WHAT YOU HAVE TO DO: Your answer should consist of the lines holding "rama", copied from the material below.

SUPPLIED DATA:
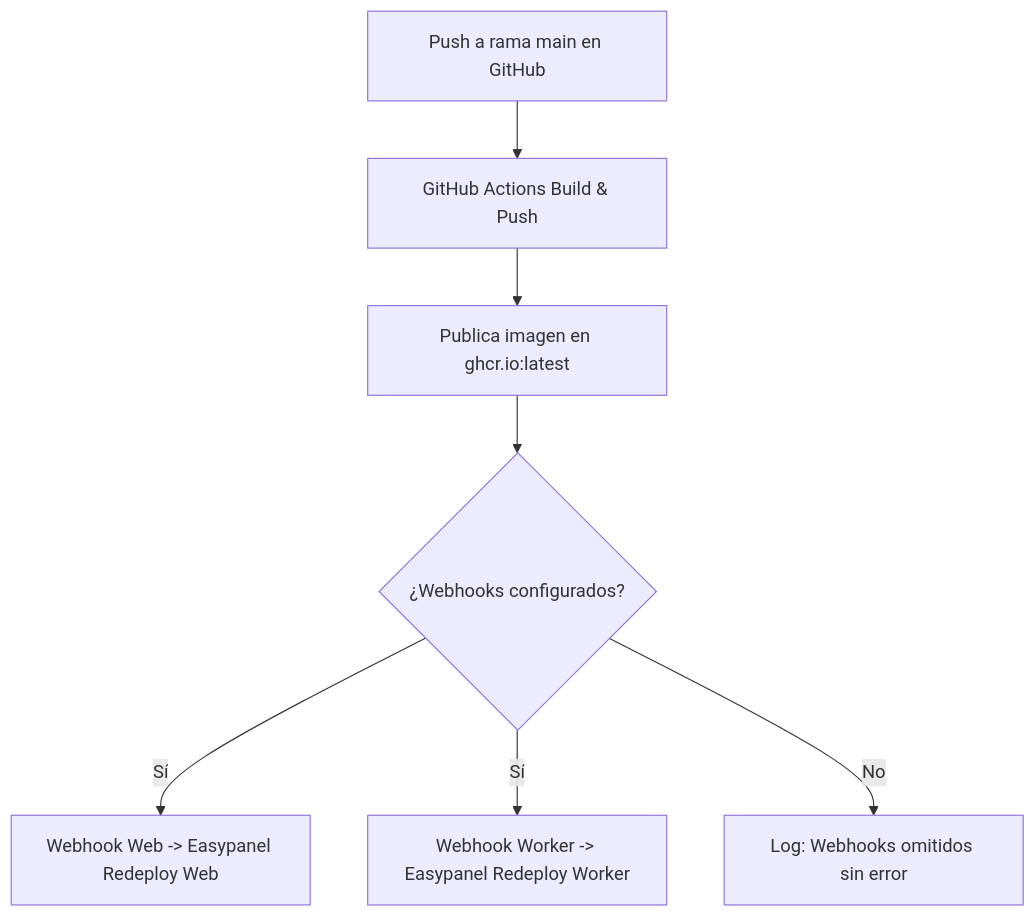
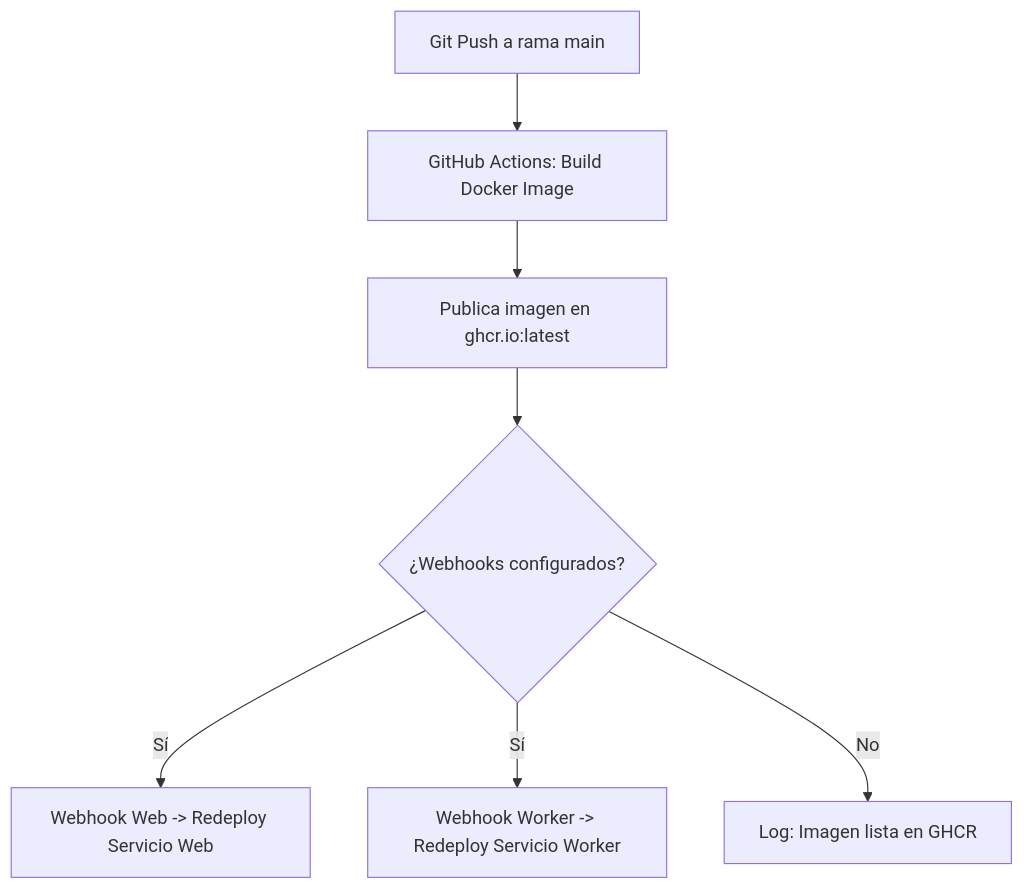
Before and after one commit to rrortega/montessorinexus: the second of 2 diagrams in DEPLOY.md, drawn with Mermaid. The commit also changed other lines of this file and 59 other files, not shown here.

````diff
--- a/DEPLOY.md
+++ b/DEPLOY.md
@@ -161,9 +154,9 @@
 ```mermaid
 graph TD
-    A[Push a rama main en GitHub] --> B[GitHub Actions Build & Push]
+    A[Git Push a rama main] --> B[GitHub Actions: Build Docker Image]
     B --> C[Publica imagen en ghcr.io:latest]
     C --> D{¿Webhooks configurados?}
-    D -- Sí --> E1[Webhook Web -> Easypanel Redeploy Web]
-    D -- Sí --> E2[Webhook Worker -> Easypanel Redeploy Worker]
-    D -- No --> F[Log: Webhooks omitidos sin error]
+    D -- Sí --> E1[Webhook Web -> Redeploy Servicio Web]
+    D -- Sí --> E2[Webhook Worker -> Redeploy Servicio Worker]
+    D -- No --> F[Log: Imagen lista en GHCR]
 ```
````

ANSWER SECTION:
-    A[Push a rama main en GitHub] --> B[GitHub Actions Build & Push]
+    A[Git Push a rama main] --> B[GitHub Actions: Build Docker Image]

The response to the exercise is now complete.